A CMS’s user-friendly interface is one of its most significant benefits, making content creation and publishing a breeze. You don’t need to be a tech guru or a coding whiz to manage your website content or cross-channel experiences. With a CMS, creating and editing web pages, blog posts, articles, and other content types becomes a straightforward process. This leaves you free to concentrate on crafting high-quality, creative content, without the stress of web development technicalities. It also liberates developers to focus on more complex tasks, as they’re no longer inundated with a backlog of content updates.

2. Streamlined workflow and collaboration

A CMS acts as a centralized platform for businesses and teams authoring content, streamlining the entire workflow. It enables multiple users to collaborate effectively from any location, work concurrently on different website sections, and manage content approval processes. While marketers are busy creating content, developers can simultaneously add custom code. A CMS also assigns designated roles and permissions to content creators, editors, and administrators, ensuring everyone can contribute effectively while preserving content integrity.

3. Integrated search engine optimization (SEO) tools

In the competitive digital landscape, optimizing your website for search engines is vital to enhance visibility and attract organic traffic. Many CMS platforms come equipped with built-in SEO features or plugins that simplify the process of optimizing your content for search engines. From customizable meta tags and URLs to XML sitemaps and canonicalization, a CMS can bolster your website’s SEO performance, making it more discoverable to potential visitors.

4. Effective content organization and management

As your content needs grow, managing a large volume of content can become a daunting task. A CMS provides robust tools for content organization and management. You can categorize content using tags, labels, or metadata, making it easier to search, filter, and retrieve information when needed. A well-structured CMS also offers features such as content scheduling, version control, and archiving, enabling you to manage and update your content effectively over time.
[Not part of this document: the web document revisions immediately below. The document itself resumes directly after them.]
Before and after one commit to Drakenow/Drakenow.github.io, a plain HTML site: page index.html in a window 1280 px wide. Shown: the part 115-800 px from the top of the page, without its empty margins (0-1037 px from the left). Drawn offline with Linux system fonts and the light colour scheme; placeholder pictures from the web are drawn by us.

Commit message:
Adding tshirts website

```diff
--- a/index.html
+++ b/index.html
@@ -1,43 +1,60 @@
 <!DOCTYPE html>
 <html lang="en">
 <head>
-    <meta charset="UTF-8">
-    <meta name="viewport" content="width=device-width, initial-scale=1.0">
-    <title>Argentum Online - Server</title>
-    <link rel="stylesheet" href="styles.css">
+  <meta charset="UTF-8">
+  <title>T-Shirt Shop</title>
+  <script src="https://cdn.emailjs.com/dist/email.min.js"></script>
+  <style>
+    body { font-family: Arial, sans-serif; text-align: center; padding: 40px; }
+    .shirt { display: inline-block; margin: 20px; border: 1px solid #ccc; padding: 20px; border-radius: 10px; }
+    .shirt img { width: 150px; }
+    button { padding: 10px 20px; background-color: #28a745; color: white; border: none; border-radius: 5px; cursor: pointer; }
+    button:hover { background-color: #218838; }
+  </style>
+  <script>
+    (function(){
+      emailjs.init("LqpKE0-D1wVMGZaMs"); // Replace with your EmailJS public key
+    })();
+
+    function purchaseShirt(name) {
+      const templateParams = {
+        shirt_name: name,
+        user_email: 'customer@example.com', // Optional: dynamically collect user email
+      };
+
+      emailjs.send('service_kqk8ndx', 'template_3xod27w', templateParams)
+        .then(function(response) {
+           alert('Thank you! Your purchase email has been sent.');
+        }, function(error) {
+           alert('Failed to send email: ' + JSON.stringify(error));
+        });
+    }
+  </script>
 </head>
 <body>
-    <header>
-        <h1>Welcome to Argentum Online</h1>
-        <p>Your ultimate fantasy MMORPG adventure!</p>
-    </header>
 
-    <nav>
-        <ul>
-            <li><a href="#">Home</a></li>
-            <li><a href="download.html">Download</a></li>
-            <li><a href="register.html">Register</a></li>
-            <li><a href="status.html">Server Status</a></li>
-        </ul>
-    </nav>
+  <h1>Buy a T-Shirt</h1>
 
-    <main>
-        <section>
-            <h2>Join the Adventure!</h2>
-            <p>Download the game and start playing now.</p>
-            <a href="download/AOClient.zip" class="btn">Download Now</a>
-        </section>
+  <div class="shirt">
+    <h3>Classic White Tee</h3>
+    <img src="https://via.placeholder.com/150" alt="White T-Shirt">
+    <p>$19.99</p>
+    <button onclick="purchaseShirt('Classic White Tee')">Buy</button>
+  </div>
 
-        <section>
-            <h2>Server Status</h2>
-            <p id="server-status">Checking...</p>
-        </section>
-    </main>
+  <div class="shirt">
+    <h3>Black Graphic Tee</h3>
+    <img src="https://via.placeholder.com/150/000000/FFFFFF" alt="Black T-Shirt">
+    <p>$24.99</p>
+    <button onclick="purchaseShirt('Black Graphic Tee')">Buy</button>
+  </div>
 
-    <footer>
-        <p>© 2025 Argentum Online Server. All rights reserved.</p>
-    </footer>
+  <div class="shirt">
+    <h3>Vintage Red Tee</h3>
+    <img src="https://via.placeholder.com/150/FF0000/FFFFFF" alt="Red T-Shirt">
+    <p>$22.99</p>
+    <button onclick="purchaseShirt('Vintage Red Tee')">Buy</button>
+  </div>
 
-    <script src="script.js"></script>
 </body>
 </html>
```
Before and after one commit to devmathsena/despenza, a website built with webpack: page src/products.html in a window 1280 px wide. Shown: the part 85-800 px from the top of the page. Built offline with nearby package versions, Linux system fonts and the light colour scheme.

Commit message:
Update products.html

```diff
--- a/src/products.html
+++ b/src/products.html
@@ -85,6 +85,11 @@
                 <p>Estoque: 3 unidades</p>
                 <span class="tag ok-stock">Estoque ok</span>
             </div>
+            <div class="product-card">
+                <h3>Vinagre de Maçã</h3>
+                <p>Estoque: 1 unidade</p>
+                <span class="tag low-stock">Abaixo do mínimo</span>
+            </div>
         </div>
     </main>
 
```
5. Consistent branding and design

Maintaining a consistent brand image and design across your website and other channels is crucial for building a recognizable and professional online presence. A CMS offers templates, themes, and design elements that can be easily customized to align with your brand guidelines. By using predefined layouts and styles, you can ensure a consistent look and feel throughout your website and on content pushed to associated channels, reinforcing your brand identity and enhancing user experience.

6. Scalability and flexibility

A CMS empowers you to add new pages, sections, and functionalities without significant technical overhead. You can expand your website’s capabilities by integrating plugins, extensions, or modules provided by the CMS ecosystem. This flexibility allows you to adapt and scale your online presence as your business expands.

While every CMS has its unique selling points, they all aim to simplify the process of creating, managing, and publishing digital content. Some CMS platforms are designed as website builders, while others offer a comprehensive suite of features, including customizable templates, drag-and-drop interfaces, and cloud-based infrastructure for secure, scalable management.

Choosing the right CMS for your business depends on your team’s specific needs and content objectives. When assessing a CMS, look for the following key factors:

There’s a wide array of CMS platforms available. Here are some of the most popular ones:

Getting started with the right CMS

In the digital landscape, delivering personalized content at scale can be a daunting task, especially when collaboration between marketing and IT teams is hindered by technological limitations. This could potentially stifle your company’s growth. Hence, it’s crucial to future-proof your content strategy with a CMS that’s both agile and adaptable.

Adobe Experience Management Sites is a content management system that makes delivering personalized content to your audience in their most significant moments a reality, regardless of your team’s size.

With Experience Manager Sites, your team can:

Three benefits of a CMS and corresponding icons

Discover Adobe Experience Manager Sites in action.